"We can unlearn hate": Steven Spielberg and Alex Gibney talk new docuseries

"Why We Hate": Steven Spielberg on docuseries

Hollywood legend Steven Spielberg is behind a powerful new documentary series set to air Sunday on the Discovery Channel. "Why We Hate" is a six-part series that takes a close look at hatred and how we can fight it.

"Why We Hate" argues hate is human and hard-wired into our DNA.

"This has been a subject that has been very close to me personally and a subject that seems to be even more relevant today compared to even 10 years ago," Spielberg told CBS News correspondent Mark Strassmann.

Asked whether it's a legacy project, Spielberg said he doesn't think of it as one. "I think of it as sort of a mandatory project," he said.

"Has hate become a new normal?" Strassmann asked. 

"No," Spielberg said. "I think hate is the constant abnormal."

Spielberg's co-executive producer is Alex Gibney, the Oscar-winning documentarian.

"One of the first things we thought about was finding hate detectives – people who are not presenters, who are not lecturers, but people who would explore," Gibney said. Those "hate detectives" begin with a team of cognitive and evolutionary scientists who dig into hate's origins. 

The series searches for answers and brings hate alive with personal stories of haters – and those targeted by hate.

Spielberg said he identified with "what it feels like to be bullied, which I was as an elementary school and high school student for a while."

Sam Pollard and Geeta Gandbhir co-directed the series.

"I was told that I was different.
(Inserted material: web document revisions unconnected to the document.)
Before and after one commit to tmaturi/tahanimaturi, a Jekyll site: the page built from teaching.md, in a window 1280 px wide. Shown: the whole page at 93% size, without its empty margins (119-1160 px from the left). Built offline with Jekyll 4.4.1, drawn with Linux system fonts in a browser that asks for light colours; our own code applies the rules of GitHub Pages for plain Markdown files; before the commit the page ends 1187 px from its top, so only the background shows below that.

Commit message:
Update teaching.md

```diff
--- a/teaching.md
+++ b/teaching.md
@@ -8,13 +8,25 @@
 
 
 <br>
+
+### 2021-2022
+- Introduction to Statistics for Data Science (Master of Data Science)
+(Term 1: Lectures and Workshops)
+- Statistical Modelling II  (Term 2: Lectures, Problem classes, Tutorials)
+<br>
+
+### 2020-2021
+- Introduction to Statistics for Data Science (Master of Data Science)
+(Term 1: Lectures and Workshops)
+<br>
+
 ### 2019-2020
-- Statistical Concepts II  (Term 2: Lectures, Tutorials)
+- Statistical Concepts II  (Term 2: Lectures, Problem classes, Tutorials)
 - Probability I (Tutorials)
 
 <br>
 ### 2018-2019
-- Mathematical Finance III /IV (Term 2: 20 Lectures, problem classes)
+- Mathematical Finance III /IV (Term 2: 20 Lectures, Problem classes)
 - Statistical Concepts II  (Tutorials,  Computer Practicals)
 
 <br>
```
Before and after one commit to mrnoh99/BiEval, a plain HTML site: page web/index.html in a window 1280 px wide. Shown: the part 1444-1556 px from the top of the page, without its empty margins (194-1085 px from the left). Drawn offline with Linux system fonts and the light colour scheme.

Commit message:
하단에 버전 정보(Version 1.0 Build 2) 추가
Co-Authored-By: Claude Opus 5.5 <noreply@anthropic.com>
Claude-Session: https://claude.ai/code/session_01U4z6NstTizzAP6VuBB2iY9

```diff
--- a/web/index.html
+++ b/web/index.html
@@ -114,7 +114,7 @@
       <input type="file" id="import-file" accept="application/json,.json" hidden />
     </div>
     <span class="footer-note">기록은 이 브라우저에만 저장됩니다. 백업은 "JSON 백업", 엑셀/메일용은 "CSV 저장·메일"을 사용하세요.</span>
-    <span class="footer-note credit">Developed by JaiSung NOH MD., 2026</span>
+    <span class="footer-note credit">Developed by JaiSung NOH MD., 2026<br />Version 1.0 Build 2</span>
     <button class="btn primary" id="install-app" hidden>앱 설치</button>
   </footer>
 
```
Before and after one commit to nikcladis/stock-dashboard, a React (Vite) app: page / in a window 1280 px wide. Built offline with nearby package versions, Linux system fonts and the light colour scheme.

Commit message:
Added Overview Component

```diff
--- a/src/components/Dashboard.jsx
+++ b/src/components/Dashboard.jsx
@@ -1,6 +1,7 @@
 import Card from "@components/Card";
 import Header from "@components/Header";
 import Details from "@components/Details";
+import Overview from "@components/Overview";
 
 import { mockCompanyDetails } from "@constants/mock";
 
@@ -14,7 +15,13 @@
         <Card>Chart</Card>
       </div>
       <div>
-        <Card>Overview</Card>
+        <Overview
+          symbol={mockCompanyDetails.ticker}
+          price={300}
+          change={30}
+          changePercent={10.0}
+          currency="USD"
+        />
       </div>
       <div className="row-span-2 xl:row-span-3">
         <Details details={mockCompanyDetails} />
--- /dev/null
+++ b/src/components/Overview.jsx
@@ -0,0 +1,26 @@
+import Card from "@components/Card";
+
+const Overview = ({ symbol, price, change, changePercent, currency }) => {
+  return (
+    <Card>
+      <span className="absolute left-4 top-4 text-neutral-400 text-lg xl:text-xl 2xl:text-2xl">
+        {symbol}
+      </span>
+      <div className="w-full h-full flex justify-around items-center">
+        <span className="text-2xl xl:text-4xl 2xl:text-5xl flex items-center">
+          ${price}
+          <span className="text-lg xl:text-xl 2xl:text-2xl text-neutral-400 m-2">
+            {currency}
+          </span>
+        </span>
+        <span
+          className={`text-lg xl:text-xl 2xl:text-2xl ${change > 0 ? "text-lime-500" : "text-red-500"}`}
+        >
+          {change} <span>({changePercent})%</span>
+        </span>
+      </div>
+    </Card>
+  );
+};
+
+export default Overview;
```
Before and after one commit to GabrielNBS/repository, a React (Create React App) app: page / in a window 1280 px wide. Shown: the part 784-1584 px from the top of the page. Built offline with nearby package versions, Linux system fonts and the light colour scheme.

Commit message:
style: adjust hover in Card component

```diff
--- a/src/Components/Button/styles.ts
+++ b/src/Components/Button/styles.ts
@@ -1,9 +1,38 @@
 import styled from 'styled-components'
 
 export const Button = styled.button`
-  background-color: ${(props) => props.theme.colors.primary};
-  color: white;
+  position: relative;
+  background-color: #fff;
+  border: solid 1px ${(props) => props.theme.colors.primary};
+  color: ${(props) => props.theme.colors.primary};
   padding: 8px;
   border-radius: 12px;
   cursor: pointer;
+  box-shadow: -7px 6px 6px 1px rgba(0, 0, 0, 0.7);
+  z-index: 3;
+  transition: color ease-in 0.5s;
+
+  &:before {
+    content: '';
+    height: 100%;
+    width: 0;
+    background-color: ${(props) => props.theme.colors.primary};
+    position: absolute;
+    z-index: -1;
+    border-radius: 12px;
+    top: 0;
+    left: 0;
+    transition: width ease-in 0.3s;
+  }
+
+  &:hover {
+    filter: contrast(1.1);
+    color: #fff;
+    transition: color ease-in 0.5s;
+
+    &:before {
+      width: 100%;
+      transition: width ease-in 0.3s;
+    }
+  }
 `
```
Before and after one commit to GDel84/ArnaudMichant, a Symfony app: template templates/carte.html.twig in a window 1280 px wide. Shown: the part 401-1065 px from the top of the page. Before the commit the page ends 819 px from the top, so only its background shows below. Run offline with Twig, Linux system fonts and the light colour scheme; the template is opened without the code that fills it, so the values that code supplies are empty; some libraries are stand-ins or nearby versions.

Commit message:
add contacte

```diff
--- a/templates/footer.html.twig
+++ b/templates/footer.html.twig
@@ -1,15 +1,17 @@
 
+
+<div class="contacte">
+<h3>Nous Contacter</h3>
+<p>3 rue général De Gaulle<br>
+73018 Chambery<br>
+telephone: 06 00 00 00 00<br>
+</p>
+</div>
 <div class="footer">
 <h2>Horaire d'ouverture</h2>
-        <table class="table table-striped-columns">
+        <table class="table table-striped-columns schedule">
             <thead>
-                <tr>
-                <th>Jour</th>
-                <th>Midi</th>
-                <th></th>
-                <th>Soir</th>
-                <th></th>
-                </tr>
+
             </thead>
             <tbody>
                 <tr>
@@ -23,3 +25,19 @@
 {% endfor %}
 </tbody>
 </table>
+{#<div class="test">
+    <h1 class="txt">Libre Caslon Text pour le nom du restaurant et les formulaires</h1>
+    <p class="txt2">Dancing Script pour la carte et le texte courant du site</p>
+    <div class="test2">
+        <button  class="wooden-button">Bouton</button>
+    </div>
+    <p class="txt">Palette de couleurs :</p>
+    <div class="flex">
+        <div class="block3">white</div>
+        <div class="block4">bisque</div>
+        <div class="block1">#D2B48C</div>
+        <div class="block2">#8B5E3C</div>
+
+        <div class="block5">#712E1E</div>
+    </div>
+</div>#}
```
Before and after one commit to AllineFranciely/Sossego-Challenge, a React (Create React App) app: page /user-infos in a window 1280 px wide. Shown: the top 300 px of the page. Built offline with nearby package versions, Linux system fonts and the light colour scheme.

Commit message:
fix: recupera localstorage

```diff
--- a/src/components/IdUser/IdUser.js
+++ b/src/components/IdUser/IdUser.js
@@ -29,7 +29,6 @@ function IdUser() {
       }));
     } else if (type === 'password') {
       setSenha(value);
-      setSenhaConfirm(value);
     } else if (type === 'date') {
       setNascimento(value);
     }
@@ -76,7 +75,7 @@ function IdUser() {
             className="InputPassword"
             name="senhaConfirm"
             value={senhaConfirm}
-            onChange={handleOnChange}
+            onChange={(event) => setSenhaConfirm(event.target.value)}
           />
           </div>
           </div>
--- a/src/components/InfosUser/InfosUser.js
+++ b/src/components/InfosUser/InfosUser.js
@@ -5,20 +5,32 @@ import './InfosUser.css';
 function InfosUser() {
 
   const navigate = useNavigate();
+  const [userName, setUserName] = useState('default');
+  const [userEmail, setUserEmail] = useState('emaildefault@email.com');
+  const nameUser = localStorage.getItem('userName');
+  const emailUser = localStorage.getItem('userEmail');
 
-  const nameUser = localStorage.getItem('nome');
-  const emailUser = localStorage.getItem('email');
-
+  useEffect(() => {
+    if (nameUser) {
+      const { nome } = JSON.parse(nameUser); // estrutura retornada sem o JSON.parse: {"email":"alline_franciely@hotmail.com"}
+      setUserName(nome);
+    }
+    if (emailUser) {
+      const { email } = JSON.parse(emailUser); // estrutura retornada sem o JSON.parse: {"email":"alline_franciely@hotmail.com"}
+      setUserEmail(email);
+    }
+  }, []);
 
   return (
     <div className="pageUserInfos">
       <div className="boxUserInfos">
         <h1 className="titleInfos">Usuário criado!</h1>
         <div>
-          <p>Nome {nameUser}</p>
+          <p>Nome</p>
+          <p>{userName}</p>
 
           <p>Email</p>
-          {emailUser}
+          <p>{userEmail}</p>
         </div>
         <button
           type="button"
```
I've been told to go back to where I came from," Gandbhir said.

"People around the world can watch this series and see some of themselves. And maybe rethink their own attitudes," Pollard added.

Take sports. "Why We Hate" explores how rabid rooting for your team can spark tribalism – hatred on a group scale – the same us versus them mindset behind much of the world's misery.  

"Did you say to yourself, you know what, if I'm being honest, I'm kinda guilty of that, too?" Strassmann asked.

"I'm certainly guilty about snap judgments. I'm guilty about impulsive behavior. But some of that has led to interesting movies. So some of that has an application in my life which, I don't want to divest myself of," Spielberg said with a laugh.

Spielberg and Gibney hope people will watch the series as critical thinkers of the world and of ourselves. 

"The human brain is a changeable system. And we can unlearn hate just as quickly as we acquire it," Spielberg said.

"Our hope is our ability as human beings to access the better angels of our nature," Gibney said.